Before Thanksgiving this year we did my story A Farm Country Thanksgiving at the Lakeville Senior Center, and on Friday, December 17, 2010, we did a 45-minute show which included my story A Farm Country Christmas Eve.  Since some students from Kenwood Trail Elementary School were in the audience, Santa stopped by or a visit after the show.

Santa with children.

Santa with Nancy and me.

Santa with Linda Walter and me.

Tuesday, December 14, 2010

Coming Home in the Snow storm

I have no photos for this one. Things were too tense.

On Saturday, December 11, we're at the Maplewood Mall trying to sell books when the word comes down that the Mall of America closed because of the snowstorm. A few minutes later at 2:40 PM, we hear that Maplewood Mall will close at 3:00 PM.

Nanc and I pack up faster than Minnesotans winning a free trip to Florida, but when we get to the parking lot we have to deal with the challenge of carrying our heavy tables and cartons of books through thigh-high drifts and then loading everything into our Explorer. Our two-wheeler becomes a burden to carry instead of something to carry our burden. More than once I utter, "I'm too old for this ------."

Escaping the parking lot is fraught with excitement. Four-wheel drive vehicles scramble in every direction to find an open exit. I follow a guy with a big white pickup. When we finally turn onto I-694, all we can do is line up behind others. I question the sanity of getting on the freeway, but I cannot readily think of an alternative.

Tuesday, December 7, 2010


It's not too late! 
Dakota City's popular "Christmas in the Village" is open this Saturday and Sunday from 1:00 PM to 8:00 PM. Treat your entire family to a Christmas in a village from the early 1900s, except this one is lit up to enhance beauty, modern Christmas cheer, and , oh yes, safety. These photographs are from last weekend.
C'mon, you know you can't resist a walk through winter wonderland, especially when a warm wood-burning stove awaits you in the next building, just 20 yards away, or when you can ride on a trolley pulled by a team of beautiful horses.
Here's the train depot. You can open the door and walk in just by clicking below. Then you view more pictures and read more details.. It's like stepping into a perfect winter scene on a post card.

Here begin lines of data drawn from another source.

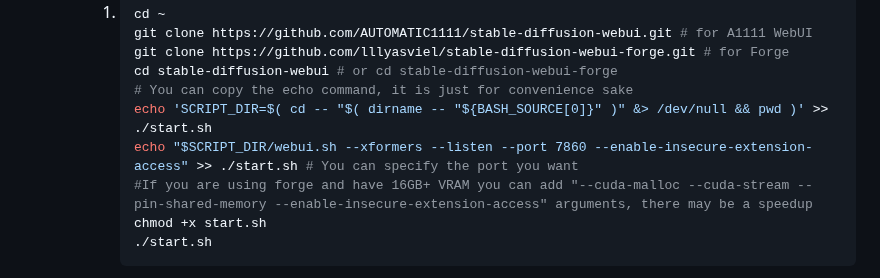
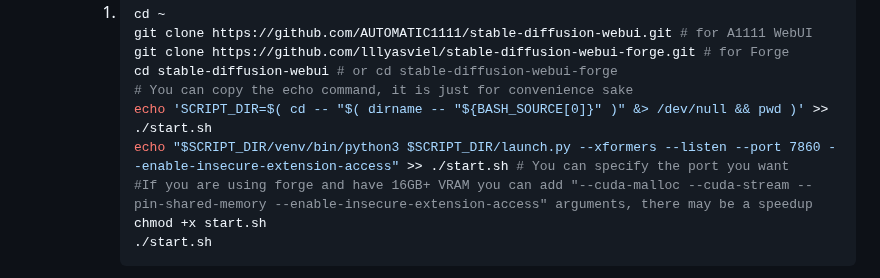
Before and after one commit to TheElevatedOne/dock.elevated.ovh, a Markdown page: README.md, the part around the change. Rendered like a GitHub page.

Commit message:
fixed error with A1111 start script

```diff
--- a/README.md
+++ b/README.md
@@ -115,7 +115,7 @@
          cd stable-diffusion-webui # or cd stable-diffusion-webui-forge
          # You can copy the echo command, it is just for convenience sake
          echo 'SCRIPT_DIR=$( cd -- "$( dirname -- "${BASH_SOURCE[0]}" )" &> /dev/null && pwd )' >> ./start.sh
-         echo "$SCRIPT_DIR/webui.sh --xformers --listen --port 7860 --enable-insecure-extension-access" >> ./start.sh # You can specify the port you want
+         echo "$SCRIPT_DIR/venv/bin/python3 $SCRIPT_DIR/launch.py --xformers --listen --port 7860 --enable-insecure-extension-access" >> ./start.sh # You can specify the port you want
          #If you are using forge and have 16GB+ VRAM you can add "--cuda-malloc --cuda-stream --pin-shared-memory --enable-insecure-extension-access" arguments, there may be a speedup
          chmod +x start.sh
          ./start.sh
```
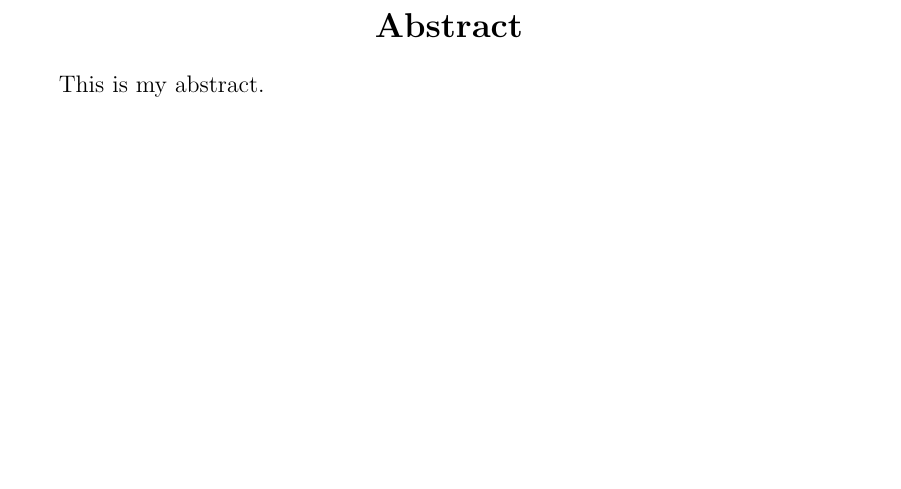
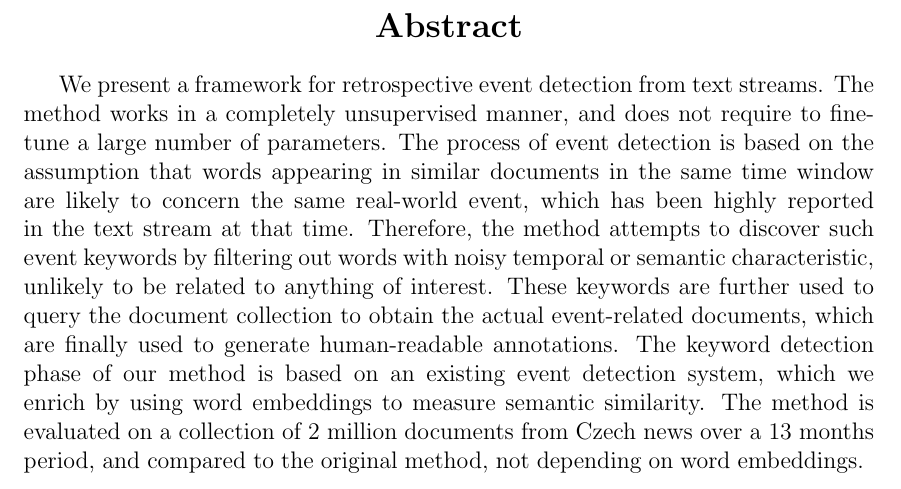
Before and after one commit to tomaskala/bachelor-thesis, a LaTeX thesis (Thesis/Thesis.tex, which reads Thesis/tex/abstract.tex): part of page 2 of 26, cut so that both start at the same text, the shorter picture padded with empty space. Compiled offline with pdfLaTeX.

Commit message:
Written abstract

```diff
--- a/Thesis/tex/abstract.tex
+++ b/Thesis/tex/abstract.tex
@@ -5,4 +5,4 @@
 	\textbf{Abstract}
 \end{center}
 
-This is my abstract.
+We present a framework for retrospective event detection from text streams. The method works in a completely unsupervised manner, and does not require to fine-tune a large number of parameters. The process of event detection is based on the assumption that words appearing in similar documents in the same time window are likely to concern the same real-world event, which has been highly reported in the text stream at that time. Therefore, the method attempts to discover such event keywords by filtering out words with noisy temporal or semantic characteristic, unlikely to be related to anything of interest. These keywords are further used to query the document collection to obtain the actual event-related documents, which are finally used to generate human-readable annotations. The keyword detection phase of our method is based on an existing event detection system, which we enrich by using word embeddings to measure semantic similarity. The method is evaluated on a collection of 2 million documents from Czech news over a 13 months period, and compared to the original method, not depending on word embeddings.
```
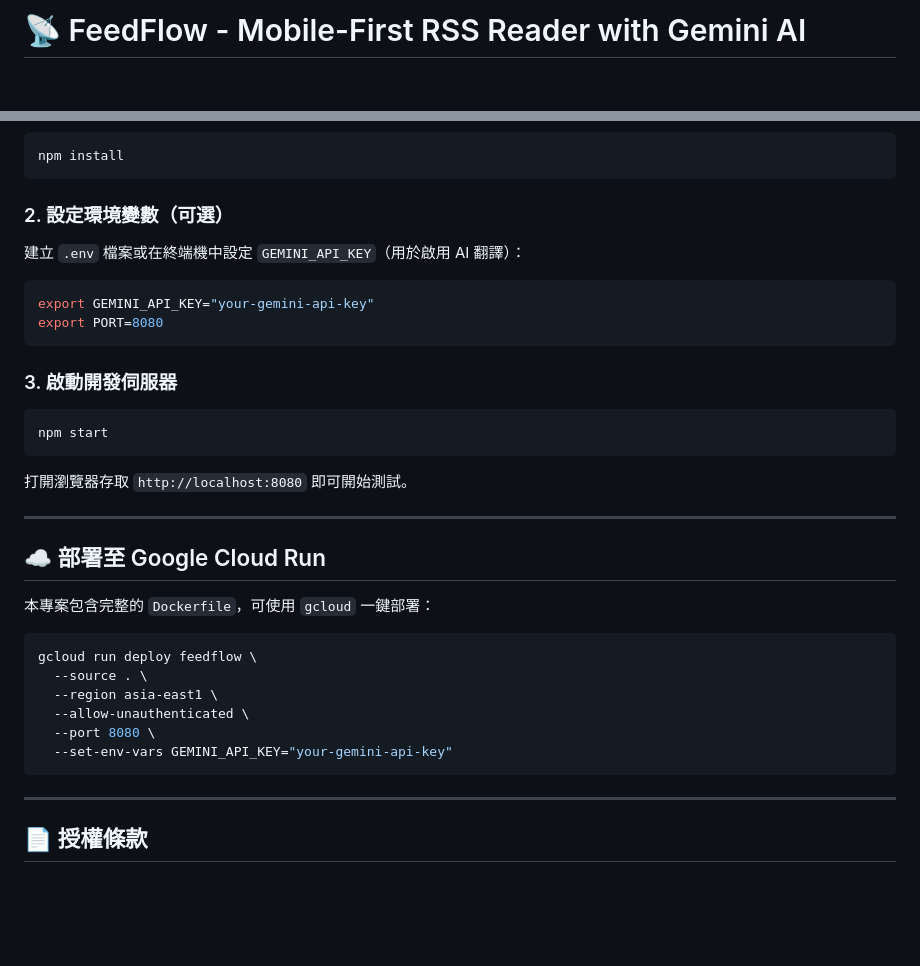
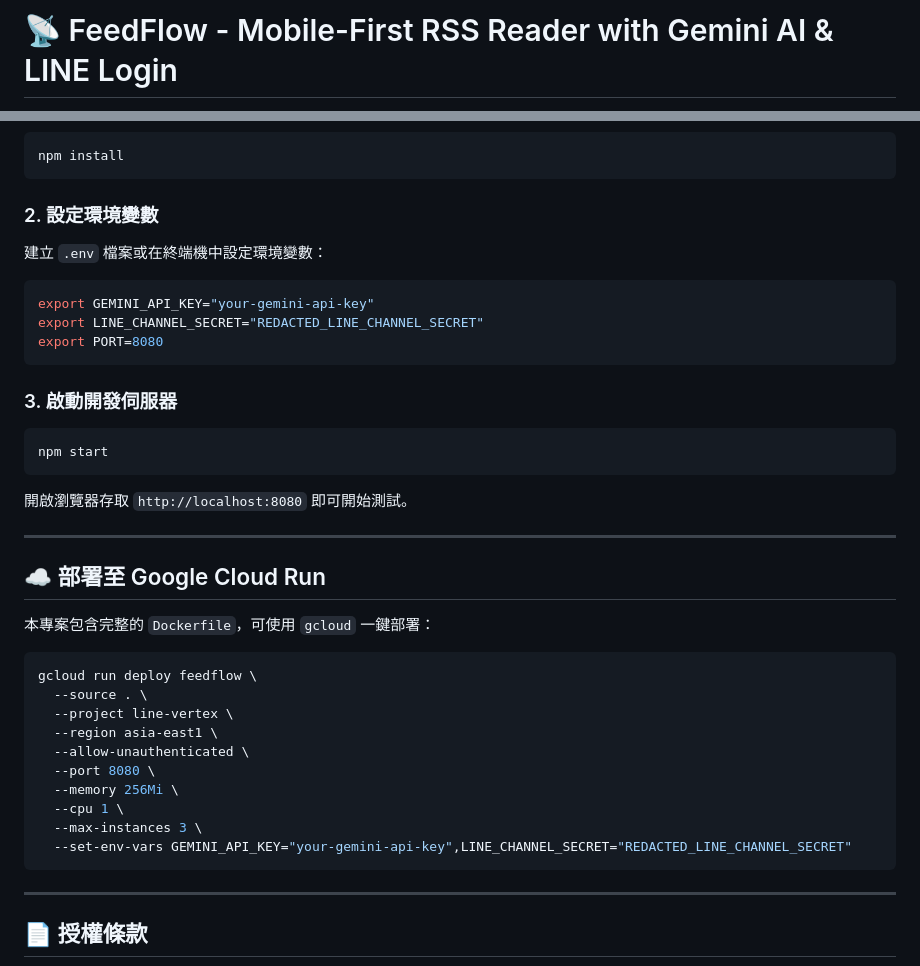
Before and after one commit to kkdai/rss-feed-class-webapp, a Markdown page: README.md, 2 parts joined by grey strips. GitHub-like rendering; blank space fills up the shorter version.

````diff
--- a/README.md
+++ b/README.md
@@ -1,3 +1,3 @@
-# 📡 FeedFlow - Mobile-First RSS Reader with Gemini AI
+# 📡 FeedFlow - Mobile-First RSS Reader with Gemini AI & LINE Login
 
 [![Cloud Run](https://img.shields.io/badge/Deployed%20on-Google%20Cloud%20Run-blue?logo=googlecloud)](https://feedflow-660825558664.asia-east1.run.app)
@@ -69,12 +89,13 @@ feedflow/
 npm install
 ```
 
-### 2. 設定環境變數（可選）
+### 2. 設定環境變數
 
-建立 `.env` 檔案或在終端機中設定 `GEMINI_API_KEY`（用於啟用 AI 翻譯）：
+建立 `.env` 檔案或在終端機中設定環境變數：
 
 ```bash
 export GEMINI_API_KEY="your-gemini-api-key"
+export LINE_CHANNEL_SECRET="REDACTED_LINE_CHANNEL_SECRET"
 export PORT=8080
 ```
 
@@ -84,7 +105,7 @@ export PORT=8080
 npm start
 ```
 
-打開瀏覽器存取 `http://localhost:8080` 即可開始測試。
+開啟瀏覽器存取 `http://localhost:8080` 即可開始測試。
 
 ---
 
@@ -95,10 +116,14 @@ npm start
 ```bash
 gcloud run deploy feedflow \
   --source . \
+  --project line-vertex \
   --region asia-east1 \
   --allow-unauthenticated \
   --port 8080 \
-  --set-env-vars GEMINI_API_KEY="your-gemini-api-key"
+  --memory 256Mi \
+  --cpu 1 \
+  --max-instances 3 \
+  --set-env-vars GEMINI_API_KEY="your-gemini-api-key",LINE_CHANNEL_SECRET="REDACTED_LINE_CHANNEL_SECRET"
 ```
 
 ---
````
Also changed, not shown: other parts of README.md (+50 -30 lines).
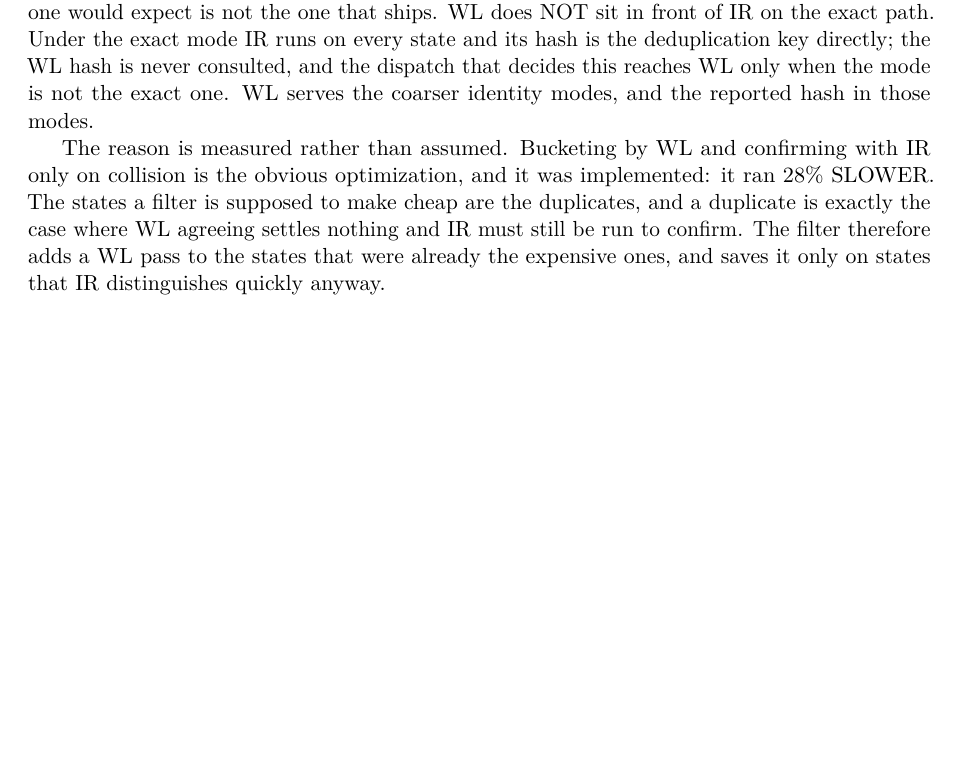
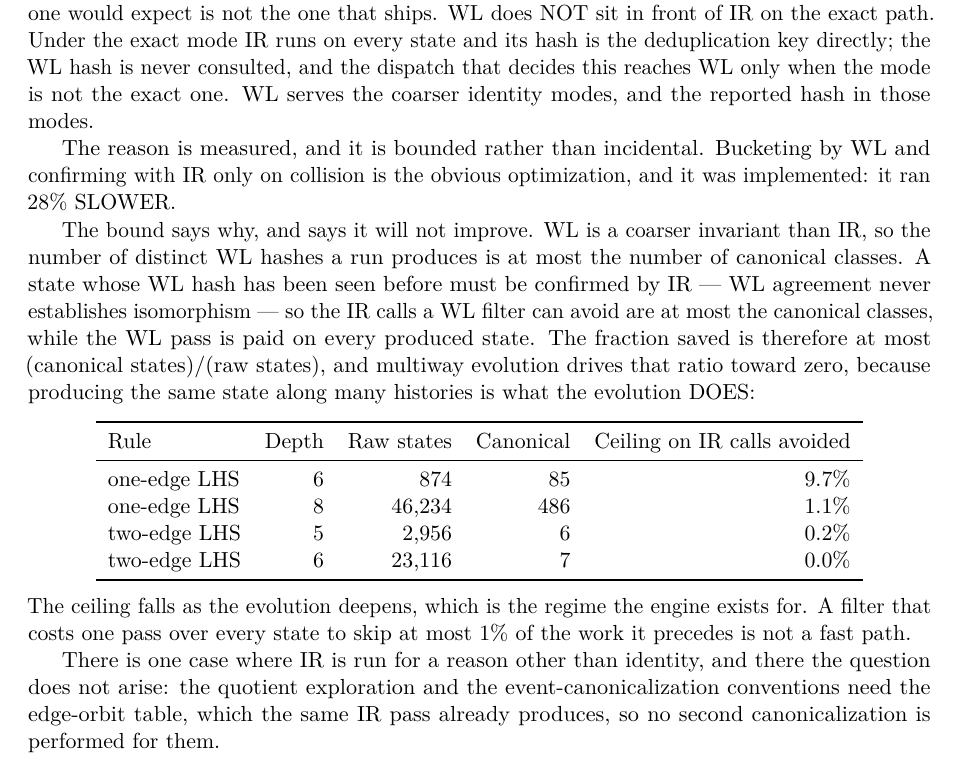
Before and after one commit to WolframInstitute/HypergraphRewritingEngine, a LaTeX paper (paper/main.tex): part of page 4 of 18, cut so that both start at the same text, the shorter picture padded with empty space. Compiled offline with pdfLaTeX.

Commit message:
docs: what a WL pre-filter can save is bounded by canonical/raw, and that goes to zero
The 28% regression from bucketing by WL and confirming with IR on collision was
recorded as one workload's result. It is a bound, and stating it as such is what
stops the idea being retried.

WL is coarser than IR, so the distinct WL hashes a run produces are at most its
canonical classes. A state landing in a bucket already seen must be confirmed by
IR, because WL agreement never establishes isomorphism. So the IR calls a filter
can avoid are at most the canonical classes while the WL pass is paid on every
produced state, capping the saving at canonical/raw:

  rule          depth   raw     canonical   ceiling on IR calls avoided
  one-edge LHS      6      874         85    9.7%
  one-edge LHS      8   46,234        486    1.1%
  two-edge LHS      5    2,956          6    0.2%
  two-edge LHS      6   23,116          7    0.0%

The ceiling falls as the evolution deepens, because reaching the same state along
many histories is what multiway evolution does. A filter costing a pass over every
state to skip at most 1% of the work it precedes is not a fast path.

Nor is there a cheaper confirmation to put in its place. Content equality would be
a positive test where WL only refutes, and it decides nothing here: measured on
the same four runs, the content classes EQUAL the raw state count, so no two
produced states are literally identical -- fresh vertex ids per state mean every
duplicate is isomorphic-but-relabeled.

Where an option needs automorphism data -- quotient exploration, the event
canonicalization conventions -- the edge orbits come from the same IR pass, so
nothing is canonicalized twice for them.

ARCHITECTURE.md still described the filter as shipping; it now carries the bound.

```diff
--- a/paper/main.tex
+++ b/paper/main.tex
@@ -222,7 +222,26 @@ The engine also computes a 1-dimensional Weisfeiler--Leman (1-WL) color-refineme
 
 It is worth being precise about where this hash is and is not used, because the arrangement one would expect is not the one that ships. WL does NOT sit in front of IR on the exact path. Under the exact mode IR runs on every state and its hash is the deduplication key directly; the WL hash is never consulted, and the dispatch that decides this reaches WL only when the mode is not the exact one. WL serves the coarser identity modes, and the reported hash in those modes.
 
-The reason is measured rather than assumed. Bucketing by WL and confirming with IR only on collision is the obvious optimization, and it was implemented: it ran 28\% SLOWER. The states a filter is supposed to make cheap are the duplicates, and a duplicate is exactly the case where WL agreeing settles nothing and IR must still be run to confirm. The filter therefore adds a WL pass to the states that were already the expensive ones, and saves it only on states that IR distinguishes quickly anyway.
+The reason is measured, and it is bounded rather than incidental. Bucketing by WL and confirming with IR only on collision is the obvious optimization, and it was implemented: it ran 28\% SLOWER.
+
+The bound says why, and says it will not improve. WL is a coarser invariant than IR, so the number of distinct WL hashes a run produces is at most the number of canonical classes. A state whose WL hash has been seen before must be confirmed by IR --- WL agreement never establishes isomorphism --- so the IR calls a WL filter can avoid are at most the canonical classes, while the WL pass is paid on every produced state. The fraction saved is therefore at most (canonical states)/(raw states), and multiway evolution drives that ratio toward zero, because producing the same state along many histories is what the evolution DOES:
+
+\begin{center}
+\begin{tabular}{lrrrr}
+\toprule
+Rule & Depth & Raw states & Canonical & Ceiling on IR calls avoided \\
+\midrule
+one-edge LHS & 6 & 874 & 85 & 9.7\% \\
+one-edge LHS & 8 & 46{,}234 & 486 & 1.1\% \\
+two-edge LHS & 5 & 2{,}956 & 6 & 0.2\% \\
+two-edge LHS & 6 & 23{,}116 & 7 & 0.0\% \\
+\bottomrule
+\end{tabular}
+\end{center}
+
+\noindent The ceiling falls as the evolution deepens, which is the regime the engine exists for. A filter that costs one pass over every state to skip at most 1\% of the work it precedes is not a fast path.
+
+There is one case where IR is run for a reason other than identity, and there the question does not arise: the quotient exploration and the event-canonicalization conventions need the edge-orbit table, which the same IR pass already produces, so no second canonicalization is performed for them.
 
 \begin{algorithm}
 \caption{Weisfeiler-Lehman Hash}
```
Also changed, not shown: docs/ARCHITECTURE.md (+13 -3 lines).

Sunday, December 5, 2010

Hector Historical Center, a Fundraiser

What's different when we do a show to kick off a fund-raiser?
Probably the only difference you would notice is that you won't see Nancy selling the books; instead, a member of the sponsoring organization is collecting the money, and the organization pays us about what a bookstore would pay us for the books they sell.
A relevant question here is, "Why would we do this?"

First, our goal is to tell the local story of rural America with accuracy and humor. We believe that preserving stories of the true heritage of the small farm is important and to do so we need to get the books out there.
Well, who better to sell "heritage" to people than people who are already focused on preserving heritage, like museums, historical centers, or people involved in creating the farm heritage of the future, like FFA, 4-H, or elementary students.
Like most of you, Nancy and I buy a number of items from students for fund-raisers: magazines, cookie dough, wreaths, wrapping paper, more magazines, and coupons. I'm not knocking any of these items for any reason at all, but I can say that none of these items represent the rural heritage like our books do.
Our books are collector items that are meant to be passed on from generation to generation. I don't think most other fund-raisers sell those kinds of products.

Thursday, December 2, 2010

Pinewood Elementary, Monticello, MN

Why do you suppose second graders are holding up two fingers?
No, it's not because they are in grade two.
Just as the other groups of students in k-2 below, these students hold up two fingers to copy what Nancy does in the story If I Were A Farmer: Nancy's Adventure when she teaches a newborn calf to drink out of a pail.